Exercise objective >>
Look through the entries below. Say how many lines include "index", with nothing added.
"""
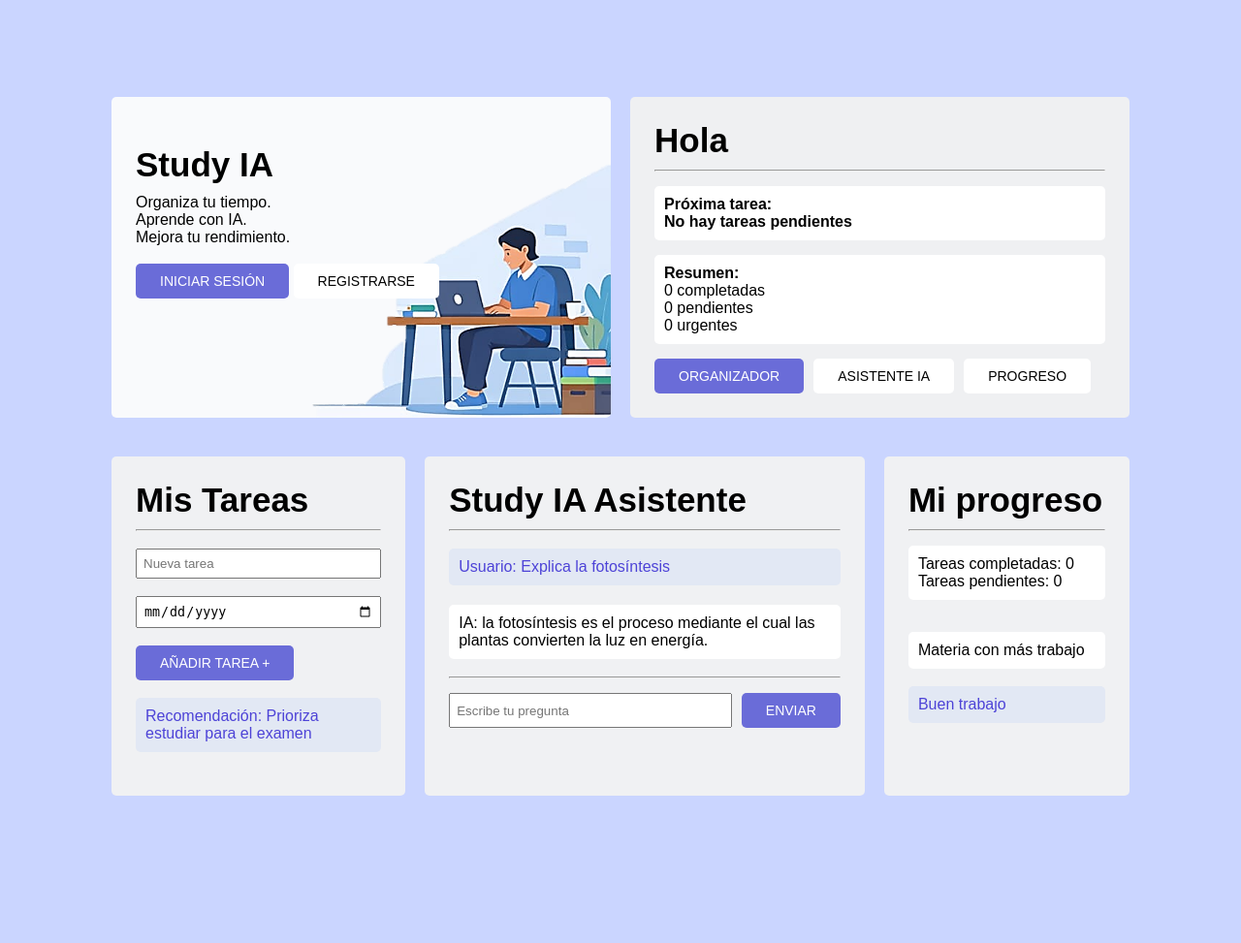
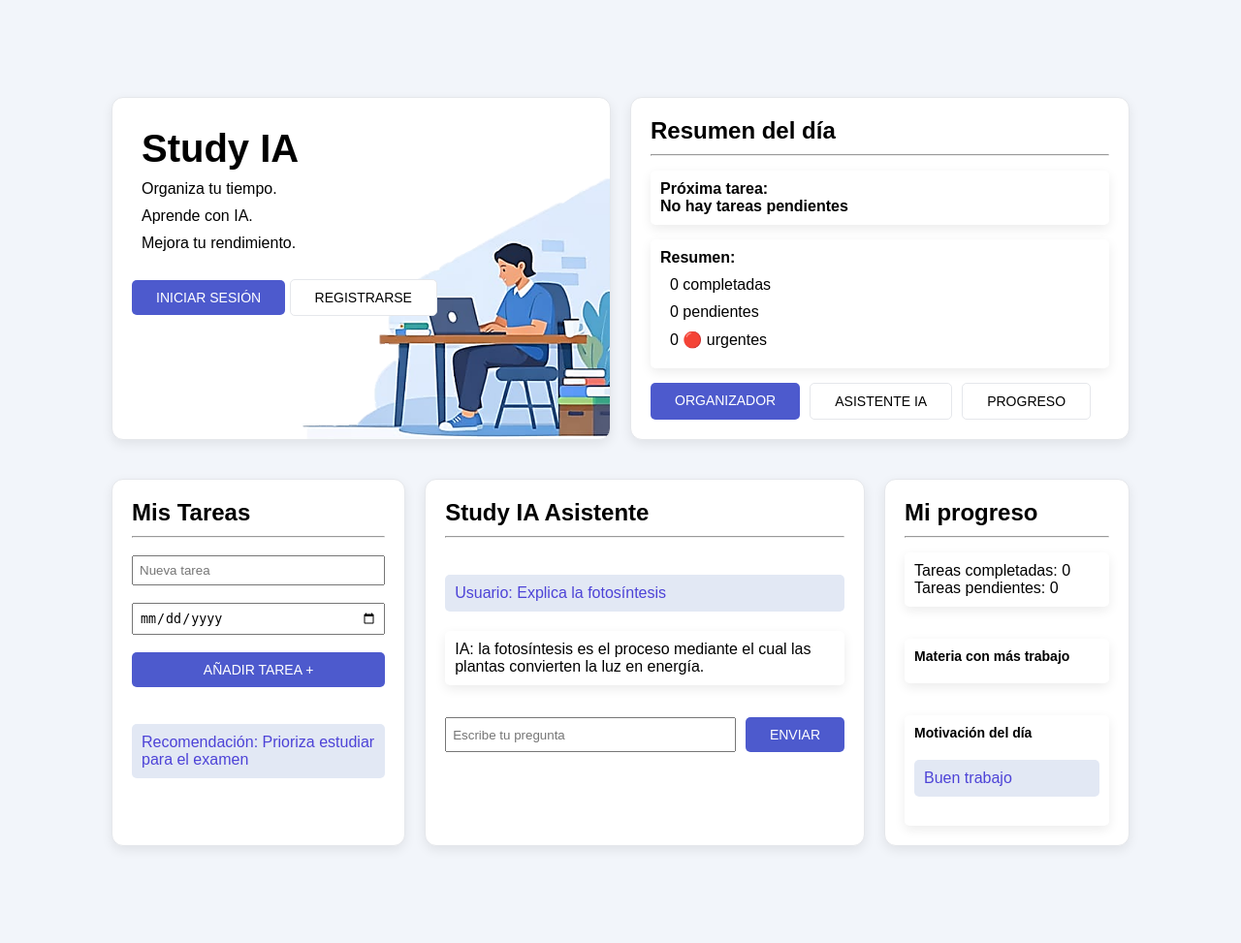
Before and after one commit to alejandrhh/proyecto_2026.github.io, a Flask app: page / in a window 1280 px wide. Shown: the whole page at 97% size. Before the commit the page ends 821 px from the top, so only its background shows below. Run offline with Flask 3, Linux system fonts and the light colour scheme; data that the repository does not hold is empty.

Commit message:
arreglo de diseño de Sofi

```diff
--- a/static/css/index.css
+++ b/static/css/index.css
@@ -19,10 +19,10 @@
     }
 
     .div2{
-        padding: 100px 0;
-        background-color: #cad5ff;
-        position: relative;
-        min-height: 100vh;
+    padding: 100px 0;
+    background-color: #f2f5fa;
+    position: relative;
+    min-height: 100vh;
     }
 
 
@@ -39,49 +39,69 @@
 
     .div2-1{
     width:50%;
-    padding:50px 25px;
-    background:#f9fafc;
+    padding:30px 20px;
+    background:#ffffff;
     background-image:url(../img/img1.png);
     background-size:contain;
     background-position:right bottom;
     background-repeat:no-repeat;
-    border-radius:5px;
+    border-radius:12px;
+    box-shadow: 0 4px 12px rgba(0,0,0,0.08);
+    border: 1px solid #e5e7eb;
     }
 
     .div2-2{
     width:50%;
-    padding:25px;
-    background:#eff0f2;
-    border-radius:5px;
+    background:#ffffff;
+    padding:20px;
+    border-radius:12px;
+    box-shadow: 0 4px 12px rgba(0,0,0,0.08);
+    border: 1px solid #e5e7eb;
+    }
+
+    li{
+        margin: 10px;
     }
 
     .div2-3{
     width:30%;
-    padding:25px;
-    background:#f0f1f3;
-    border-radius:5px;
+    padding:20px;
+    background:#ffffff;
+    border-radius:12px;
+    box-shadow: 0 4px 12px rgba(0,0,0,0.08);
+    border: 1px solid #e5e7eb;
     }
 
     .div2-4{
     width:45%;
-    padding:25px;
-    background:#f0f1f3;
-    border-radius:5px;
+    padding:20px;
+    background:#ffffff;
+    border-radius:12px;
+    box-shadow: 0 4px 12px rgba(0,0,0,0.08);
+    border: 1px solid #e5e7eb;
     }
 
     .div2-5{
     width:25%;
-    padding:25px;
-    background:#f0f1f3;
-    border-radius:5px;
+    padding:20px;
+    background:#ffffff;
+    border-radius:12px;
+    box-shadow: 0 4px 12px rgba(0,0,0,0.08);
+    border: 1px solid #e5e7eb;
+    }
+
+    .input_nuevatarea{
+    border-radius:12px;
+    border: 1px solid #e5e7eb;
     }
 
     .btn-primary{
     display:inline-block;
     padding:10px 25px;
-    background:#6a6cd8;
+    background:#4d5acd;
     color:white;
     border-radius:5px;
+    border: 1px solid #e5e7eb;
     font-size:14px;
     border:none;
     cursor:pointer;
@@ -98,6 +118,21 @@
     border:none;
     cursor:pointer;
     text-align:center;
+    border-style:groove;
+    border: 1px solid #e5e7eb;
+    }
+
+    .btn-add{
+    display:inline-block;
+    padding:10px 25px;
+    background:#4d5acd;
+    color:white;
+    border-radius:5px;
+    border: 1px solid #e5e7eb;
+    font-size:14px;
+    border:none;
+    cursor:pointer;
+    width: 100%;
     }
 
     .botones-hola{
@@ -123,12 +158,14 @@
     padding:10px;
     margin-bottom:10px;
     background:#fcfdff;
+    border: 1px solid #e5e7eb;
     }
 
     .reco{
     font-size:16px;
     color:#4d43d7;
     padding:10px;
+    margin-top: 20px;
     margin-bottom:20px;
     background:#e2e8f4;
     border-radius:5px;
@@ -139,10 +176,22 @@
     padding:10px;
     margin-top:15px;
     border-radius:5px;
+    box-shadow: 0 4px 12px rgba(0,0,0,0.08);
     }
 
     h1{
-    font-size:35px;
+    font-size:40px;
+    margin-bottom:10px;
+    margin-left: 10px;
+    }
+
+    h2{
+    font-size:24px;
+    margin-bottom:10px;
+    }
+
+    h3{
+    font-size:14px;
     margin-bottom:10px;
     }
 
--- a/templates/index.html
+++ b/templates/index.html
@@ -10,6 +10,7 @@
     <link rel="stylesheet" href="{{ url_for('static', filename='css/index.css') }}">
 
 </head>
+<script src="../static/java/index.js"></script>
 
 <body>
 
@@ -39,9 +40,23 @@
 
 
 
+
+
+
+
+
+
+
+
+
+
+
+
+
+
                 <div class="div2-2">
 
-                    <h1>Hola</h1>
+                    <h2>Resumen del día</h2>
                     <hr>
 
                     <h4 class="parte2">
@@ -62,12 +77,16 @@
                         <b>Resumen:</b>
 
                         <ul>
-                            <li>{{ completadas }} completadas</li>
+                            <li>{{ completadas }} completadas </li>
                             <li>{{ pendientes }} pendientes</li>
-                            <li>{{ urgentes }} urgentes</li>
+                            <li>{{ urgentes }} 🔴 urgentes</li>
                         </ul>
 
                     </div>
+
+
+
+
 
 
                     {% if urgentes > 0 %}
@@ -95,9 +114,32 @@
 
             <div class="fila2">
 
+
+
+
+
+
+
+
+
+
+
+
+
+
+
+
+
+
+
+
+
+
+
+
                 <div class="div2-3">
 
-                    <h1>Mis Tareas</h1>
+                    <h2>Mis Tareas</h2>
                     <hr>
                     <br>
 
@@ -110,14 +152,15 @@
 
                     <form action="/agregar" method="POST">
 
-                        <input type="text" name="titulo" placeholder="Nueva tarea">
+                        <input type="text" name="titulo" placeholder="Nueva tarea" id="input_nuevatarea">
 
                         <br><br>
+
                         <input type="date" name="fecha">
 
                         <br><br>
 
-                        <button type="submit" class="btn-primary">
+                        <button type="submit" class="btn-add">
                             AÑADIR TAREA +
                         </button>
 
@@ -150,9 +193,41 @@
 
                 </div>
 
+
+
+
+
+
+
+
+
+
+
+
+
+
+
+
+
+
+
+
+
+
+
+
+
+
+
+
+
+
+
+
+
                 <div class="div2-4">
 
-                    <h1>Study IA Asistente</h1>
+                    <h2>Study IA Asistente</h2>
                     <hr>
                     <br>
 
@@ -165,7 +240,6 @@
                     </p>
 
                     <br>
-                    <hr>
 
                     <div class="chat-input">
 
@@ -179,9 +253,40 @@
 
                 </div>
 
+
+
+
+
+
+
+
+
+
+
+
+
+
+
+
+
+
+
+
+
+
+
+
+
+
+
+
+
+
+
+
                 <div class="div2-5">
 
-                    <h1>Mi progreso</h1>
+                    <h2>Mi progreso</h2>
                     <hr>
 
                     <div class="parte2">
@@ -194,14 +299,19 @@
                     <br>
 
                     <div class="parte2">
-                        Materia con más trabajo
+                        <h3>Materia con más trabajo</h3>
                     </div>
 
                     <br>
 
+                    <div class="parte2">
+                        <h3>Motivación del día</h3>
                     <p class="reco">
                         Buen trabajo
                     </p>
+                    </div>
+
+
 
                 </div>
 
```
Also changed, not shown: database.db, static/java/index.js (added).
"""
Answer space >>
7